> [Aim of the exercise]: What is needed is a verbatim copy of the data, minus the pictures.

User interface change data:

Segment Open

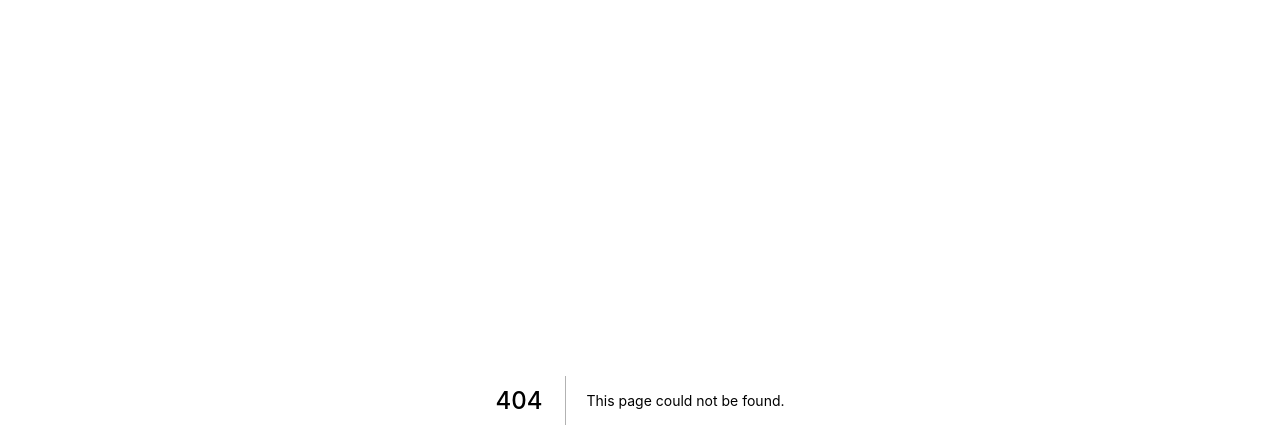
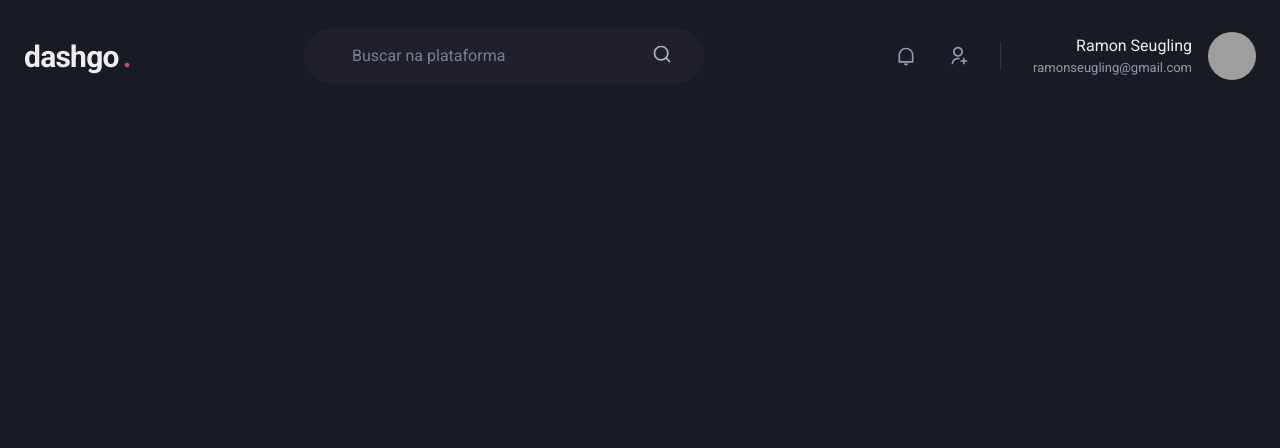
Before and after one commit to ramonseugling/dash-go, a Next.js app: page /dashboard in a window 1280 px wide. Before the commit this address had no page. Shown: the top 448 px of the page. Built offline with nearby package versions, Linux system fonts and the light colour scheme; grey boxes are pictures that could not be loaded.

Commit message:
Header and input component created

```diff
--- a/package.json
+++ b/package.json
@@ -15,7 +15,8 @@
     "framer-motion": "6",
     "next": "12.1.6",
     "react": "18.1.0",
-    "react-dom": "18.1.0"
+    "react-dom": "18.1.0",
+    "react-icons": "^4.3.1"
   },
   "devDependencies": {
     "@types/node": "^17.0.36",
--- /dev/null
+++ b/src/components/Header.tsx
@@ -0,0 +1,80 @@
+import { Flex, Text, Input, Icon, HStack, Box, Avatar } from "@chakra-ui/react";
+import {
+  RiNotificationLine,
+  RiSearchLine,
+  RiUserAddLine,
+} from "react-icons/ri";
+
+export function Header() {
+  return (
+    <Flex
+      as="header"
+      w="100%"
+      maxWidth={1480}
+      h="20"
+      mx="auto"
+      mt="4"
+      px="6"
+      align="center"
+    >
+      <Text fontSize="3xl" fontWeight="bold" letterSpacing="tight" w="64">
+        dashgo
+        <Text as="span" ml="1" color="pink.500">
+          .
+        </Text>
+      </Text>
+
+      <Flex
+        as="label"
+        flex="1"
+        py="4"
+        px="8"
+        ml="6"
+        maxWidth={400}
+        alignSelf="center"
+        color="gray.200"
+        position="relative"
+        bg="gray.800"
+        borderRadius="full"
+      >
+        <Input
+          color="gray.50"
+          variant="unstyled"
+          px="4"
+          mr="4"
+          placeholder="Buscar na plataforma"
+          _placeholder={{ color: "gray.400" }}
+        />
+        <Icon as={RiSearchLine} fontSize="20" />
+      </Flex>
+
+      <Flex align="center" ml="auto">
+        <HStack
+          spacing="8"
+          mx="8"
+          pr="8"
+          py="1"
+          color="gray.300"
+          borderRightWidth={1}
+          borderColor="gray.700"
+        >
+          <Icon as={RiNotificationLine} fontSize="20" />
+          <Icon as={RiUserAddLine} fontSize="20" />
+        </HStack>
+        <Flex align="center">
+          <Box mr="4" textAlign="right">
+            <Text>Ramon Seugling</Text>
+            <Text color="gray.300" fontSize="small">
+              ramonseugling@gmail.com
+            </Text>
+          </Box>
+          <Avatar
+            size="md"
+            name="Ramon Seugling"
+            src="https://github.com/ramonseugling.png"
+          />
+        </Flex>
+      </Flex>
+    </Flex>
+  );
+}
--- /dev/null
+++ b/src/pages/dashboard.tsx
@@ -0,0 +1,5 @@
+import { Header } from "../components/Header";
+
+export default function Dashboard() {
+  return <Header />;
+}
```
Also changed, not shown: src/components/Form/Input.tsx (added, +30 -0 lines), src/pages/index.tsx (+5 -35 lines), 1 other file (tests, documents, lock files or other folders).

Segment Closed

> [Your solution]:
Before and after one commit to ramonseugling/dash-go, a Next.js app: page /dashboard in a window 1280 px wide. Before the commit this address had no page. Shown: the top 448 px of the page. Built offline with nearby package versions, Linux system fonts and the light colour scheme; grey boxes are pictures that could not be loaded.

Commit message:
Header and input component created

```diff
--- a/package.json
+++ b/package.json
@@ -15,7 +15,8 @@
     "framer-motion": "6",
     "next": "12.1.6",
     "react": "18.1.0",
-    "react-dom": "18.1.0"
+    "react-dom": "18.1.0",
+    "react-icons": "^4.3.1"
   },
   "devDependencies": {
     "@types/node": "^17.0.36",
--- /dev/null
+++ b/src/components/Header.tsx
@@ -0,0 +1,80 @@
+import { Flex, Text, Input, Icon, HStack, Box, Avatar } from "@chakra-ui/react";
+import {
+  RiNotificationLine,
+  RiSearchLine,
+  RiUserAddLine,
+} from "react-icons/ri";
+
+export function Header() {
+  return (
+    <Flex
+      as="header"
+      w="100%"
+      maxWidth={1480}
+      h="20"
+      mx="auto"
+      mt="4"
+      px="6"
+      align="center"
+    >
+      <Text fontSize="3xl" fontWeight="bold" letterSpacing="tight" w="64">
+        dashgo
+        <Text as="span" ml="1" color="pink.500">
+          .
+        </Text>
+      </Text>
+
+      <Flex
+        as="label"
+        flex="1"
+        py="4"
+        px="8"
+        ml="6"
+        maxWidth={400}
+        alignSelf="center"
+        color="gray.200"
+        position="relative"
+        bg="gray.800"
+        borderRadius="full"
+      >
+        <Input
+          color="gray.50"
+          variant="unstyled"
+          px="4"
+          mr="4"
+          placeholder="Buscar na plataforma"
+          _placeholder={{ color: "gray.400" }}
+        />
+        <Icon as={RiSearchLine} fontSize="20" />
+      </Flex>
+
+      <Flex align="center" ml="auto">
+        <HStack
+          spacing="8"
+          mx="8"
+          pr="8"
+          py="1"
+          color="gray.300"
+          borderRightWidth={1}
+          borderColor="gray.700"
+        >
+          <Icon as={RiNotificationLine} fontSize="20" />
+          <Icon as={RiUserAddLine} fontSize="20" />
+        </HStack>
+        <Flex align="center">
+          <Box mr="4" textAlign="right">
+            <Text>Ramon Seugling</Text>
+            <Text color="gray.300" fontSize="small">
+              ramonseugling@gmail.com
+            </Text>
+          </Box>
+          <Avatar
+            size="md"
+            name="Ramon Seugling"
+            src="https://github.com/ramonseugling.png"
+          />
+        </Flex>
+      </Flex>
+    </Flex>
+  );
+}
--- /dev/null
+++ b/src/pages/dashboard.tsx
@@ -0,0 +1,5 @@
+import { Header } from "../components/Header";
+
+export default function Dashboard() {
+  return <Header />;
+}
```
Also changed, not shown: src/components/Form/Input.tsx (added, +30 -0 lines), src/pages/index.tsx (+5 -35 lines), 1 other file (tests, documents, lock files or other folders).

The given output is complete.